* Entries shown *
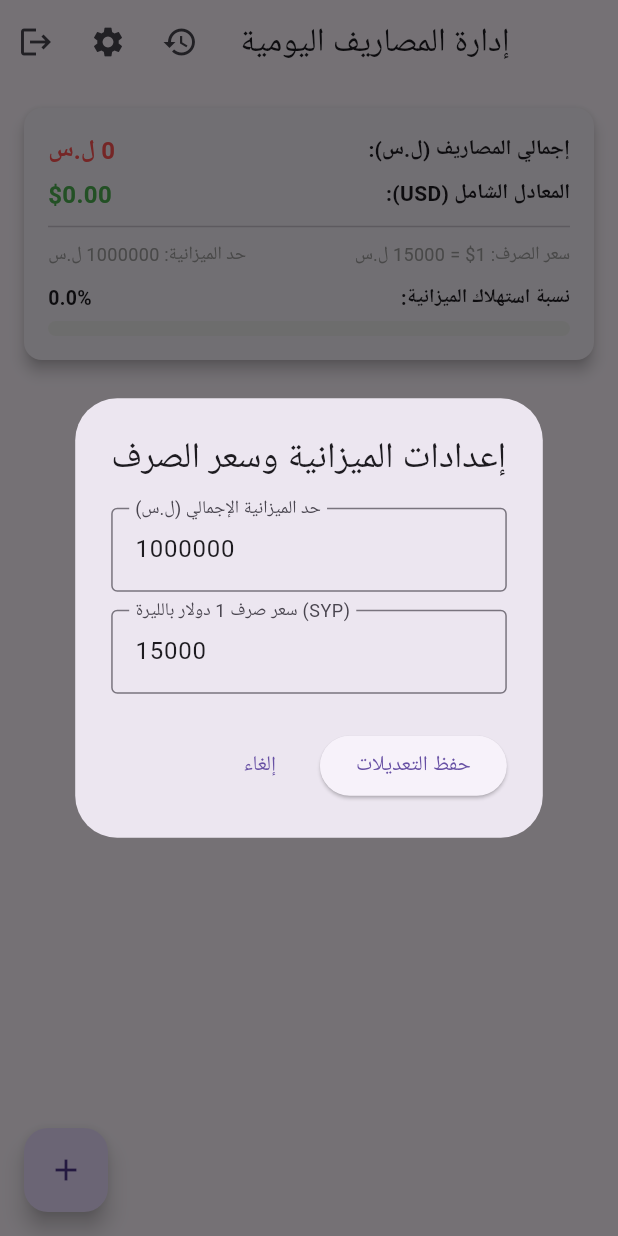
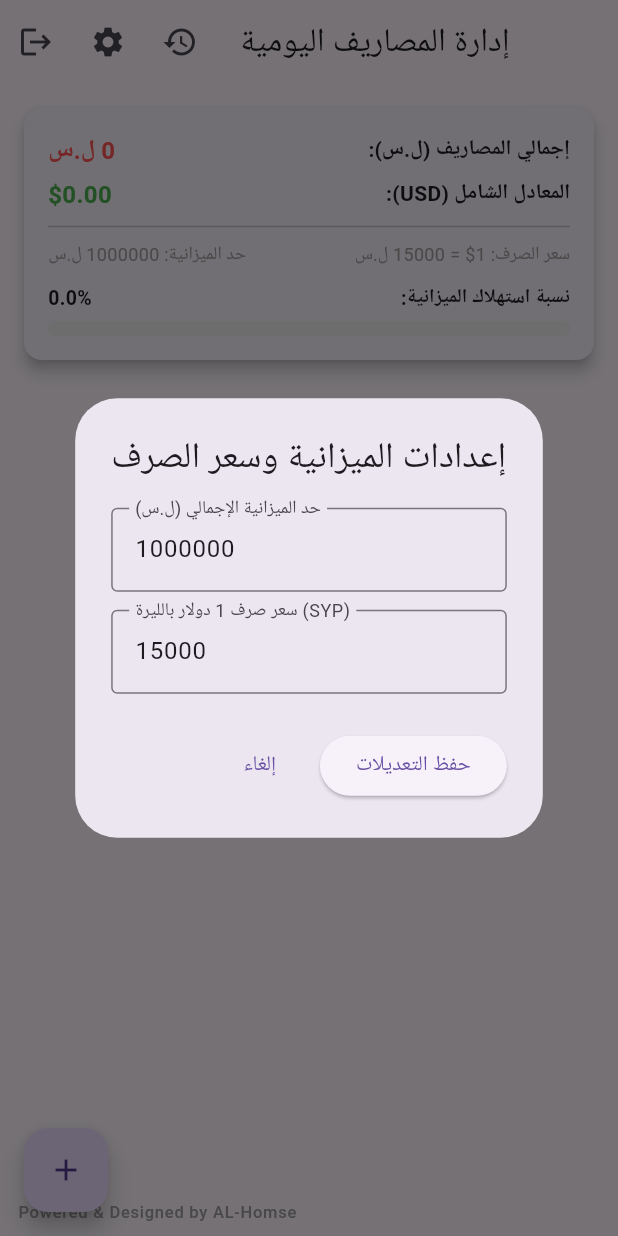
Before and after one commit to al-homse/money, a Flutter app: the screen it shows once a user with an empty profile is signed in, after a tap on the "settings" icon, on a phone screen of 412 x 824 dp. Run offline on Flutter 3.47's test engine with Material 3 defaults, Android fonts, the phone set to English and light mode, and no system bars; our stand-ins replace cloud_firestore, firebase_auth, firebase_core, google_sign_in, sign_in_with_apple; missing offline and left inert: flutter_facebook_auth; accounts and stored records are empty; statements that could not run were skipped.

```diff
--- a/lib/main.dart
+++ b/lib/main.dart
@@ -3,7 +3,9 @@ import 'package:firebase_core/firebase_core.dart';
 import 'package:firebase_auth/firebase_auth.dart';
 import 'firebase_options.dart';
 import 'auth_screen.dart';
+import 'splash_screen.dart';
 import 'views/home_screen.dart';
+
 void main() async {
   WidgetsFlutterBinding.ensureInitialized();
   await Firebase.initializeApp(
@@ -20,11 +22,23 @@ class MyApp extends StatelessWidget {
     return MaterialApp(
       debugShowCheckedModeBanner: false,
       title: 'تطبيق المصاريف',
-      home: StreamBuilder<User?>(
+      home: const SplashScreen(), // تبدأ شاشة التحميل والأنيميشن أولاً
+    );
+  }
+}
+
+// ويدجت مستقل لمعالجة حالة تسجيل الدخول بعد شاشة البداية
+class AuthWrapper extends StatelessWidget {
+  const AuthWrapper({super.key});
+
+  @override
+  Widget build(BuildContext context) {
+    return StreamBuilder<User?>(
       stream: FirebaseAuth.instance.authStateChanges(),
       builder: (context, snapshot) {
         if (snapshot.connectionState == ConnectionState.waiting) {
           return const Scaffold(
+            backgroundColor: Color(0xFF0F172A),
             body: Center(child: CircularProgressIndicator()),
           );
         }
@@ -33,7 +47,6 @@ class MyApp extends StatelessWidget {
         }
         return const AuthScreen(); // شاشة الدخول في حال لم يسجل بعد
       },
-      ),
     );
   }
 }
--- /dev/null
+++ b/lib/splash_screen.dart
@@ -0,0 +1,124 @@
+import 'package:flutter/material.dart';
+import 'main.dart';
+
+class SplashScreen extends StatefulWidget {
+  const SplashScreen({super.key});
+
+  @override
+  State<SplashScreen> createState() => _SplashScreenState();
+}
+
+class _SplashScreenState extends State<SplashScreen> with SingleTickerProviderStateMixin {
+  late AnimationController _controller;
+  late Animation<double> _fadeAnimation;
+  late Animation<double> _scaleAnimation;
+
+  @override
+  void initState() {
+    super.initState();
+    // إعداد حركة ظهور اللوجو والأنيميشن
+    _controller = AnimationController(
+      vsync: this,
+      duration: const Duration(milliseconds: 1200),
+    );
+
+    _fadeAnimation = Tween<double>(begin: 0.0, end: 1.0).animate(
+      CurvedAnimation(parent: _controller, curve: Curves.easeIn),
+    );
+
+    _scaleAnimation = Tween<double>(begin: 0.8, end: 1.0).animate(
+      CurvedAnimation(parent: _controller, curve: Curves.easeOutBack),
+    );
+
+    _controller.forward();
+
+    // الانتقال السلس إلى AuthWrapper لفحص تسجيل الدخول بعد 1.8 ثانية
+    Future.delayed(const Duration(milliseconds: 1800), () {
+      if (mounted) {
+        Navigator.of(context).pushReplacement(
+          PageRouteBuilder(
+            transitionDuration: const Duration(milliseconds: 600),
+            pageBuilder: (_, __, ___) => const AuthWrapper(),
+            transitionsBuilder: (_, animation, __, child) {
+              return FadeTransition(opacity: animation, child: child);
+            },
+          ),
+        );
+      }
+    });
+  }
+
+  @override
+  void dispose() {
+    _controller.dispose();
+    super.dispose();
+  }
+
+  @override
+  Widget build(BuildContext context) {
+    return Scaffold(
+      backgroundColor: const Color(0xFF0F172A), // نفس لون خلفية index.html لضمان انسجام الألوان
+      body: Stack(
+        children: [
+          // أنيميشن اللوجو الأنيق في منتصف الشاشة
+          Center(
+            child: FadeTransition(
+              opacity: _fadeAnimation,
+              child: ScaleTransition(
+                scale: _scaleAnimation,
+                child: Column(
+                  mainAxisSize: MainAxisSize.min,
+                  children: [
+                    Container(
+                      padding: const EdgeInsets.all(22),
+                      decoration: BoxDecoration(
+                        color: Colors.indigo.withOpacity(0.15),
+                        shape: BoxShape.circle,
+                        border: Border.all(
+                          color: Colors.indigoAccent.withOpacity(0.35),
+                          width: 2,
+                        ),
+                      ),
+                      child: const Icon(
+                        Icons.account_balance_wallet_rounded,
+                        size: 65,
+                        color: Colors.indigoAccent,
+                      ),
+                    ),
+                    const SizedBox(height: 20),
+                    const Text(
+                      'إدارة المصاريف',
+                      style: TextStyle(
+                        color: Colors.white,
+                        fontSize: 24,
+                        fontWeight: FontWeight.bold,
+                        letterSpacing: 0.5,
+                      ),
+                    ),
+                  ],
+                ),
+              ),
+            ),
+          ),
+
+          // العلامة المائية ثابتة ومضيئة في أسفل اليسار
+          const Positioned(
+            left: 16,
+            bottom: 16,
+            child: IgnorePointer(
+              child: Text(
+                'Powered & Designed by AL-Homse',
+                style: TextStyle(
+                  color: Colors.white38,
+                  fontSize: 12,
+                  fontWeight: FontWeight.w500,
+                  letterSpacing: 0.5,
+                ),
+              ),
+            ),
+          ),
+        ],
+      ),
+    );
+  }
+}
--- a/lib/views/home_screen.dart
+++ b/lib/views/home_screen.dart
@@ -266,7 +266,9 @@ class _HomeScreenState extends State<HomeScreen> {
                 ),
               ],
             ),
-            body: StreamBuilder<QuerySnapshot>(
+            body: Stack(
+              children: [
+                StreamBuilder<QuerySnapshot>(
                   stream: _expensesCollection.orderBy('timestamp', descending: true).snapshots(),
                   builder: (context, snapshot) {
                     if (snapshot.connectionState == ConnectionState.waiting) {
@@ -400,6 +402,7 @@ class _HomeScreenState extends State<HomeScreen> {
                           child: docs.isEmpty
                               ? const Center(child: Text('لا توجد مصاريف مسجلة حتى الآن.'))
                               : ListView.builder(
+                                  padding: const EdgeInsets.only(bottom: 30),
                                   itemCount: docs.length,
                                   itemBuilder: (ctx, index) {
                                     final doc = docs[index];
@@ -448,6 +451,25 @@ class _HomeScreenState extends State<HomeScreen> {
                       ],
                     );
                   },
+                ),
+
+                // العلامة المائية الثابتة أسفل اليسار
+                const Positioned(
+                  left: 12,
+                  bottom: 8,
+                  child: IgnorePointer(
+                    child: Text(
+                      'Powered & Designed by AL-Homse',
+                      style: TextStyle(
+                        color: Colors.grey,
+                        fontSize: 11,
+                        fontWeight: FontWeight.w500,
+                        letterSpacing: 0.5,
+                      ),
+                    ),
+                  ),
+                ),
+              ],
             ),
             floatingActionButton: FloatingActionButton(
               onPressed: () => _showAddTransactionDialog(exchangeRate),
@@ -530,9 +552,12 @@ class _HistoryScreenState extends State<HistoryScreen> {
             ),
           ),
         ),
-        body: filteredDocs.isEmpty
+        body: Stack(
+          children: [
+            filteredDocs.isEmpty
                 ? const Center(child: Text('لا توجد مصاريف لهذه الفترة.'))
                 : ListView.builder(
+                    padding: const EdgeInsets.only(bottom: 30),
                     itemCount: filteredDocs.length,
                     itemBuilder: (context, index) {
                       final tx = filteredDocs[index].data() as Map<String, dynamic>;
@@ -563,6 +588,25 @@ class _HistoryScreenState extends State<HistoryScreen> {
                       );
                     },
                   ),
+
+            // العلامة المائية الثابتة أسفل اليسار في شاشة السجل
+            const Positioned(
+              left: 12,
+              bottom: 8,
+              child: IgnorePointer(
+                child: Text(
+                  'Powered & Designed by AL-Homse',
+                  style: TextStyle(
+                    color: Colors.grey,
+                    fontSize: 11,
+                    fontWeight: FontWeight.w500,
+                    letterSpacing: 0.5,
+                  ),
+                ),
+              ),
+            ),
+          ],
+        ),
       ),
     );
   }
```
Also changed, not shown: 1 other file. Lines whose indentation alone changed are shown as unchanged.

* Problem *
Lines in the records that hold "Tween" should be tallied, with the total given on its own.

* Expected answer *
2